▸ Records to process
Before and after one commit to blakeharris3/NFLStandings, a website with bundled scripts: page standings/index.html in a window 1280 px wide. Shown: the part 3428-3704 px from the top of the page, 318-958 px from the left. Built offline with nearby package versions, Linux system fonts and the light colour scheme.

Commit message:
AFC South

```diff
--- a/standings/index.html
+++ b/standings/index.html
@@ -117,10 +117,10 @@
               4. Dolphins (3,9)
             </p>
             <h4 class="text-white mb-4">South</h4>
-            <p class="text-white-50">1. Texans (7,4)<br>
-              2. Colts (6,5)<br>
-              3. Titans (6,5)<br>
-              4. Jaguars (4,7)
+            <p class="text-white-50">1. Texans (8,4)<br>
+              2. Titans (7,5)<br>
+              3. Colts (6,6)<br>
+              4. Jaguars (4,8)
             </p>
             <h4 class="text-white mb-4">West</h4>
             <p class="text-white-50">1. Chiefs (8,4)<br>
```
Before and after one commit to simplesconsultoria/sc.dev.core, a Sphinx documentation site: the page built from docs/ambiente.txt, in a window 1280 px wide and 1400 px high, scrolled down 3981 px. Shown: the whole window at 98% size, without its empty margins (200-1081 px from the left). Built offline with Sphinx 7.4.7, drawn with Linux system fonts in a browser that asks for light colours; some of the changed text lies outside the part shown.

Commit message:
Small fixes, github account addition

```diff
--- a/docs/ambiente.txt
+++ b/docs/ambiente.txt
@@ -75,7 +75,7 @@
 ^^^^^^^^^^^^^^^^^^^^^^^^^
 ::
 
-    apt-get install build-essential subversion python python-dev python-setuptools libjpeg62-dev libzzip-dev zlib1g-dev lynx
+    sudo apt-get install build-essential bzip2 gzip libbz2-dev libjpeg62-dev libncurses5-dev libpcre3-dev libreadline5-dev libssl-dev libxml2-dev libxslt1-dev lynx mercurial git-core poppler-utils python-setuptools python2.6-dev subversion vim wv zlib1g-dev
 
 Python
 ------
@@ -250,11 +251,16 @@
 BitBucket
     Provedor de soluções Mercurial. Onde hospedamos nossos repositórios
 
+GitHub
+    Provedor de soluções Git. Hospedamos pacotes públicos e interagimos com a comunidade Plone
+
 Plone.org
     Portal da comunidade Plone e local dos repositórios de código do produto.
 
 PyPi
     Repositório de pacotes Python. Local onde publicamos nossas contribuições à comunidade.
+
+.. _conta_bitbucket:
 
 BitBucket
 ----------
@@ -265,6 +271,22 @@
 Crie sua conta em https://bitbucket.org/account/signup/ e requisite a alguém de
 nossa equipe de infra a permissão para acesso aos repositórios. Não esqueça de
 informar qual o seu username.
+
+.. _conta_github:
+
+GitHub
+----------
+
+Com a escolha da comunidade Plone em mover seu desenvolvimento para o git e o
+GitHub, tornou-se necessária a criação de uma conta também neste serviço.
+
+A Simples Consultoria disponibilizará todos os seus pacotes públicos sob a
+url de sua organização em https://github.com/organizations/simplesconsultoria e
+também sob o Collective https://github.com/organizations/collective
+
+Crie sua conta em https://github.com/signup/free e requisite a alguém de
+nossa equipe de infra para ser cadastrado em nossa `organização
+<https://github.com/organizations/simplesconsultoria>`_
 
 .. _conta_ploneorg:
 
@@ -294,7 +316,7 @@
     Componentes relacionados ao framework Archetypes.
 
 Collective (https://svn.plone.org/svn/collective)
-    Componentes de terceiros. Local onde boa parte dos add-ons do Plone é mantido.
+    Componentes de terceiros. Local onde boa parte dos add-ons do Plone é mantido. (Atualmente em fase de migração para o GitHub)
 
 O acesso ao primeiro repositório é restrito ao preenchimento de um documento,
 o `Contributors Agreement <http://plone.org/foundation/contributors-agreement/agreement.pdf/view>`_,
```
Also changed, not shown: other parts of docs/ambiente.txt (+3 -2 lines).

▸ Aim of the exercise
Note each line above that contains "white" and copy it out.

▸ Result for this task
             <h4 class="text-white mb-4">South</h4>
-            <p class="text-white-50">1. Texans (7,4)<br>
+            <p class="text-white-50">1. Texans (8,4)<br>
             <h4 class="text-white mb-4">West</h4>
             <p class="text-white-50">1. Chiefs (8,4)<br>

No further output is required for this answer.